IN Evolution: A Theory in Crisis (Evolution), published in 1985, I argued that the biological realm is fundamentally discontinuous.1 The major taxa-defining innovations in the history of life have not been derived from ancestral forms by functional intermediates. This is the view that Sir D’Arcy Wentworth Thompson defended in On Growth and Form:
In short nature proceeds “from one type to another” [emphasis added] among organic as well as inorganic forms; and these types vary according to their own parameters, and are defined by physical-mathematical conditions of possibility. In natural history Cuvier’s “types” may not be perfectly chosen nor numerous enough but “types” they are; and to seek for stepping stones across the gaps between is to seek in vain, for ever.
The contrary view remained predominant among evolutionary biologists until, at least, the 1980s, and remains predominant as the view offered the public today.
There have been massive advances and discoveries in many areas of biology since Evolution was first published. These developments have transformed biology and evolutionary thought. Yet orthodox evolutionary theory is unable to explain the origins of various taxa-defining innovations.
It never needs to. Darwin’s followers can just get themselves in front of a judge or an OFSTED committee, screaming about creationism in the schools, no matter what the pattern of facts.
Here’s the About Us:
SCIENCE, it is often said, is a uniquely self-critical institution. Questionable theories and theoreticians pass constantly before stern appellate review. Judgment is unrelenting. And impartial. Individual scientists may make mistakes, but Science as an institution is irrefragable because its judgments are collective.
The editors of Inference: International Review of Science believe this view to be both wrong in conception and pernicious in effect. The process of peer review by which grants are funded and papers assigned to scientific journals does not—and it cannot—achieve the ends that criticism is intended to serve.
The editors are for this reason persuaded that the sense of skepticism engendered by the sciences would be far more appropriately directed toward the sciences than toward anything else.

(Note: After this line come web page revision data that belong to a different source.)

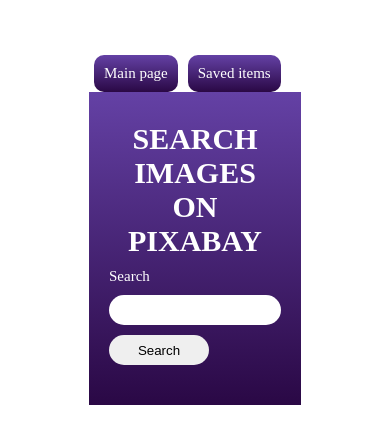
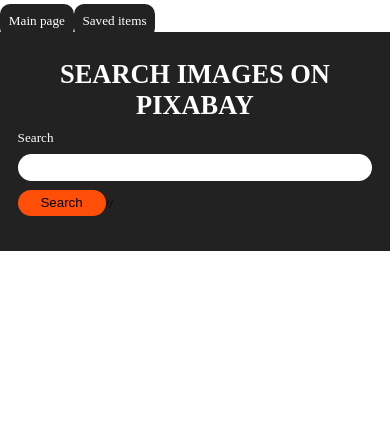
Before and after one commit to devGabor84/pixabay-search-app, an Angular app: page /results in a window 390 px wide. Shown: the top 444 px of the page. Built offline with nearby package versions, Linux system fonts and the light colour scheme.

Commit message:
further styles added

```diff
--- a/angular.json
+++ b/angular.json
@@ -13,7 +13,7 @@
         "build": {
           "builder": "@angular-devkit/build-angular:browser",
           "options": {
-            "outputPath": "dist/nasaApp",
+            "outputPath": "dist/",
             "index": "src/index.html",
             "main": "src/main.ts",
             "polyfills": "src/polyfills.ts",
--- a/src/app/app.component.css
+++ b/src/app/app.component.css
@@ -6,3 +6,16 @@
   display: flex;
   flex-flow: column;
 }
+
+@media only screen and (max-width: 28em) {
+  .container {
+    padding: 0;
+    max-width: 100%;
+  }
+}
+
+@media only screen and (max-width: 37.5em) {
+  .container {
+    max-width: 100%;
+  }
+}
--- a/src/app/menu/menu.component.css
+++ b/src/app/menu/menu.component.css
@@ -4,9 +4,9 @@
 }
 
 li {
-  margin: 0.5rem 0.5rem 0 0.5rem;
-  background-image: linear-gradient(#6441a5, #2a0845);
-  background-size: cover;
+  margin: 0.5rem 0 0.5rem;
+  margin-left: 0;
+  background-color: #222222;
 
   padding: 1rem;
   border-radius: 10px;
@@ -19,3 +19,7 @@
   text-decoration: none;
   height: 100%;
 }
+
+.navbar {
+  margin-bottom: -10px;
+}
--- a/src/app/search-page/item.service.ts
+++ b/src/app/search-page/item.service.ts
@@ -10,7 +10,7 @@
 })
 export class ItemService {
   itemsChanged = new EventEmitter<any>();
-  apiKey: string = environment.apiKey;
+  private apiKey: string = environment.apiKey;
 
   public items: any;
   /* Item[] = [
--- a/src/app/search-page/search-page-item/search-page-item.component.css
+++ b/src/app/search-page/search-page-item/search-page-item.component.css
@@ -1,13 +1,14 @@
 .col {
-  width: 30rem;
-  height: 30rem;
-  background-color: #fff;
+  width: 20rem;
+  height: 20rem;
+  background-color: #f7f7f7;
   padding: 2rem;
 }
 
 a {
   text-decoration: none;
   color: #000;
+
   font-size: 1.5rem;
 }
 
--- a/src/app/search-page/search-page-results/search-page-results.component.css
+++ b/src/app/search-page/search-page-results/search-page-results.component.css
@@ -1,6 +1,6 @@
 .row {
   display: grid;
-  grid-template-columns: repeat(auto-fit, minmax(30rem, 1fr));
+  grid-template-columns: repeat(auto-fit, minmax(20rem, 1fr));
 
   grid-gap: 1rem;
   padding: 1rem;
--- a/src/app/search-page/search-page.component.css
+++ b/src/app/search-page/search-page.component.css
@@ -30,11 +30,11 @@
   cursor: pointer;
   border: none;
   border-radius: 100px;
+  background-color: #ff4e08;
 }
 
 .row {
-  background-image: linear-gradient(#6441a5, #2a0845);
-  background-size: cover;
-  background-repeat: no-repeat;
+  background-color: #222222;
+
   padding: 2rem;
 }
--- a/src/app/search-page/search-page.component.html
+++ b/src/app/search-page/search-page.component.html
@@ -4,8 +4,8 @@
     <label for="name">Search</label>
     <input type="text" id="name" [(ngModel)]="query" class="form-control" />
     <button class="btn btn-success" type="submit" (click)="searchItems(query)">
-      Search
-    </button>
+      Search</button
+    >//
   </div>
   <router-outlet></router-outlet>
 </div>
--- a/src/app/search-page/search-page.component.ts
+++ b/src/app/search-page/search-page.component.ts
@@ -10,6 +10,7 @@
   styleUrls: ["./search-page.component.css"]
 })
 export class SearchPageComponent implements OnInit {
+  public query: string;
   constructor(private router: Router, private itemService: ItemService) {}
 
   ngOnInit() {}
--- a/src/environments/environment.prod.ts
+++ b/src/environments/environment.prod.ts
@@ -1,3 +1,4 @@
 export const environment = {
-  production: true
+  production: true,
+  apiKey: "11209835-e6f4ab72f0b89a2e1cc57eefd"
 };
--- a/src/styles.css
+++ b/src/styles.css
@@ -14,6 +14,19 @@
   box-sizing: border-box;
 }
 
+@media only screen and (max-width: 28em) {
+  html {
+    font-size: 45%;
+  }
+}
+
+@media only screen and (max-width: 37.5em) {
+  html {
+    font-size: 55%;
+  }
+}
+
 body {
   min-height: 100vh;
+  font-size: 1.4rem;
 }
```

Not, so far as sources tell me, associated with the Discovery Institute.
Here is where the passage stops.